*** Opening of DATA EXTRACT ***

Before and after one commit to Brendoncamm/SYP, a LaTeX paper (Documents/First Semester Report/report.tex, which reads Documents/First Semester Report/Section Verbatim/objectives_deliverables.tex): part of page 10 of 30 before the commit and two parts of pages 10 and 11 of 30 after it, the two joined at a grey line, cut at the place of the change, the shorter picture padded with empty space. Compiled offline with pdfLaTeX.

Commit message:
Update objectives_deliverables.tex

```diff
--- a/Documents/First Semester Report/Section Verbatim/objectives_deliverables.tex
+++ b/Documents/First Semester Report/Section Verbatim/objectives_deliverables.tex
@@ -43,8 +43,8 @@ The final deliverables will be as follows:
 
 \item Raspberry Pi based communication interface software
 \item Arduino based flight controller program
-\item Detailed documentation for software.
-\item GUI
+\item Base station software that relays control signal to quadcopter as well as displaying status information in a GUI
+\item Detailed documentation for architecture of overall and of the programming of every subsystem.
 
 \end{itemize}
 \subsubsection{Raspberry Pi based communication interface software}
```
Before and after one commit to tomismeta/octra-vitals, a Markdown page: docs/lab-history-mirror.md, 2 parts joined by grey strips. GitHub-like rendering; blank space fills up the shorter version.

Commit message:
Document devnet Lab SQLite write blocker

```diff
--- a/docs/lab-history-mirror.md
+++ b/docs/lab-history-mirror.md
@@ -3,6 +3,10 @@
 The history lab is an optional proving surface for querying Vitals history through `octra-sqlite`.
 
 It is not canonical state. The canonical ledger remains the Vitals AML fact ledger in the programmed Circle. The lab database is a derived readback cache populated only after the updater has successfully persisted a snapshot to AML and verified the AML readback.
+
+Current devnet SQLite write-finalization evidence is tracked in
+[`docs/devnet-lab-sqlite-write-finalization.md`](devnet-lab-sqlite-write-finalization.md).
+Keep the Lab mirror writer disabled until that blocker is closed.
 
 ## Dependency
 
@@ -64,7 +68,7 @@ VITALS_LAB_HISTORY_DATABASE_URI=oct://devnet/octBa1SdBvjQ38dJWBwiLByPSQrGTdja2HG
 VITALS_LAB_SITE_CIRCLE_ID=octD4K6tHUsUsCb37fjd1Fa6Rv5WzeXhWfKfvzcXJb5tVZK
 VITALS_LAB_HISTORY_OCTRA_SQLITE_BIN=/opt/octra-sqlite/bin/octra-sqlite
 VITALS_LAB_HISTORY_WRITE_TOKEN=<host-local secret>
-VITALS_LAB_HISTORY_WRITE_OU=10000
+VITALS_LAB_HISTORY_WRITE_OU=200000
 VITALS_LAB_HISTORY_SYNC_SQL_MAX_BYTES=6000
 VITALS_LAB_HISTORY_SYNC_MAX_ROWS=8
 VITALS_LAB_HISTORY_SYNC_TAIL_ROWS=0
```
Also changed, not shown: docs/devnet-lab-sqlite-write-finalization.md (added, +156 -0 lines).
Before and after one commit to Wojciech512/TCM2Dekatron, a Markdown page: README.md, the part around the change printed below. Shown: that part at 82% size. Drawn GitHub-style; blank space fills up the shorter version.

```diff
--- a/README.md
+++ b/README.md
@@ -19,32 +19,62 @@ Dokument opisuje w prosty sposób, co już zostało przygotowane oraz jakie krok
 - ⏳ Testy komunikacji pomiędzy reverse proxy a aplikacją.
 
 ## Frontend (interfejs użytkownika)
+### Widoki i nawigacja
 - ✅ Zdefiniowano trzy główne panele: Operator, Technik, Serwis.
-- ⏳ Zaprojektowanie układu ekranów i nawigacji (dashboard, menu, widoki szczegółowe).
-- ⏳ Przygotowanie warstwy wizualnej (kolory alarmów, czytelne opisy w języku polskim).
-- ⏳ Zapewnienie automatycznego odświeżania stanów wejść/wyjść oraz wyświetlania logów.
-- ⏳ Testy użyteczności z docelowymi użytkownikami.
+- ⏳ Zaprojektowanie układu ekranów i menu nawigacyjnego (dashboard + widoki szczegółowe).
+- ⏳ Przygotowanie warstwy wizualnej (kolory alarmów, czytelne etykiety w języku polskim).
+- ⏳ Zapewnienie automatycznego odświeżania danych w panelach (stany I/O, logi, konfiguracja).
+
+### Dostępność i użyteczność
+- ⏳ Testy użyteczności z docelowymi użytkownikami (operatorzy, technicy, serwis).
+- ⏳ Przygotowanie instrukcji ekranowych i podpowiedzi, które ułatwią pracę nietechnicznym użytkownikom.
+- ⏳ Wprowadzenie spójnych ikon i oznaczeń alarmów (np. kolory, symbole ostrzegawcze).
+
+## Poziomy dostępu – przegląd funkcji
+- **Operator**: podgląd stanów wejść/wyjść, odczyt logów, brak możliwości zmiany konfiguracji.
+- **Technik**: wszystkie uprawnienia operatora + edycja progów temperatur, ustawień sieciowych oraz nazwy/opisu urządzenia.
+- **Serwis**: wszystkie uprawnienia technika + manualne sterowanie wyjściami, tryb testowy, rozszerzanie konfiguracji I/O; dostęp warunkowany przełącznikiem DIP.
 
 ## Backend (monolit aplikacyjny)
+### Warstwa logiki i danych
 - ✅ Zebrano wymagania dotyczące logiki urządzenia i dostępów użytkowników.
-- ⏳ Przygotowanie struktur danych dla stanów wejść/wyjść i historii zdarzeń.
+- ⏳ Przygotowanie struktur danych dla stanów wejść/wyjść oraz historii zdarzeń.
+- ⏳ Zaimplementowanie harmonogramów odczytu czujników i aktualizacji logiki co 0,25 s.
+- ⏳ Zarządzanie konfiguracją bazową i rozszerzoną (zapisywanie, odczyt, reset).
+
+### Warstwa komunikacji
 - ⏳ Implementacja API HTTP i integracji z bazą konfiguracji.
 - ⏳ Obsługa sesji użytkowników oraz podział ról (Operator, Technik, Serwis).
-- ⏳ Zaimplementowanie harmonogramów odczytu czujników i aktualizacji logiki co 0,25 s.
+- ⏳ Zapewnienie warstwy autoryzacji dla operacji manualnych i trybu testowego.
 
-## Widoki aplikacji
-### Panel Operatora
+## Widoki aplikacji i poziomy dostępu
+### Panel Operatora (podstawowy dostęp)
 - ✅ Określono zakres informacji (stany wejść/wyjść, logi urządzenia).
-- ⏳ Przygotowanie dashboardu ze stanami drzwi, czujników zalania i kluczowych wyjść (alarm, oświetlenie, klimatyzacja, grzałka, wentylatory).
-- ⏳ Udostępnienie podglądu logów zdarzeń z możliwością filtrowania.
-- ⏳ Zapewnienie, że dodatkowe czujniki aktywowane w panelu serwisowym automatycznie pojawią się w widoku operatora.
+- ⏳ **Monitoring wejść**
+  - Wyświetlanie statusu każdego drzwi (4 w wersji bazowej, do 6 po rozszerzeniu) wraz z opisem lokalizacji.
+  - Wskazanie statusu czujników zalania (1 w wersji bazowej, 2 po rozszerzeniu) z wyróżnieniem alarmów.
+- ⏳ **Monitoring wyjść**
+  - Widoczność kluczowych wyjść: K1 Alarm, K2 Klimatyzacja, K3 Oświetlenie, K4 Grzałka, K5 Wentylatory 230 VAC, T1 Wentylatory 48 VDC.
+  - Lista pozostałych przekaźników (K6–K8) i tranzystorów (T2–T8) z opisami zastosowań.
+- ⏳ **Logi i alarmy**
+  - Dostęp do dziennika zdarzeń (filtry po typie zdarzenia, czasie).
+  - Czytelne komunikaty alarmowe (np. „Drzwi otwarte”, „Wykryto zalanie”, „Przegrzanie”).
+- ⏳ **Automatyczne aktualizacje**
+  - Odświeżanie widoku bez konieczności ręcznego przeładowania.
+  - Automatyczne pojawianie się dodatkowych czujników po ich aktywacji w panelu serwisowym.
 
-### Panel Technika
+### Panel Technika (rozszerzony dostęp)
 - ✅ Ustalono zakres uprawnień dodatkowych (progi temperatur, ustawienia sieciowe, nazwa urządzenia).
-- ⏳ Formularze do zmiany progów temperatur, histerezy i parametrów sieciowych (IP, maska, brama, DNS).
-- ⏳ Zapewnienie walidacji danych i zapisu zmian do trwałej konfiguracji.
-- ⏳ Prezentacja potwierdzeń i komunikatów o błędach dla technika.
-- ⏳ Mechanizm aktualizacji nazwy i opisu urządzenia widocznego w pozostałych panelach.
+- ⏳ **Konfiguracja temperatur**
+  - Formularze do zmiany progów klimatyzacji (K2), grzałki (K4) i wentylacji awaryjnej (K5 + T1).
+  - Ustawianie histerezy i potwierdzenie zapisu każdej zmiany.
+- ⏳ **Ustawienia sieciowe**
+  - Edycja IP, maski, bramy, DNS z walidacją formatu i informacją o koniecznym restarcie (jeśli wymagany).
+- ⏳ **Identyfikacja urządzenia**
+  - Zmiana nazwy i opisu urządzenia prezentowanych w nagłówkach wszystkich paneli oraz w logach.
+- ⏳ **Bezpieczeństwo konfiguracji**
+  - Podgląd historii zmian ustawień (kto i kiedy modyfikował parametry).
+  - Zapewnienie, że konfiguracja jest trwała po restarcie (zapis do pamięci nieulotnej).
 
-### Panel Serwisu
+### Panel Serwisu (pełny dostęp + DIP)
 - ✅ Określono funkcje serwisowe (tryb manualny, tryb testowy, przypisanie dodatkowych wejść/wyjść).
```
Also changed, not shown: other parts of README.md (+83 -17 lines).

*** Close of DATA EXTRACT ***

■ WORK REQUIRED: Determine how many lines above have the string "wejść" and output nothing besides the count.

■ ANSWER FOR THE TASK: 7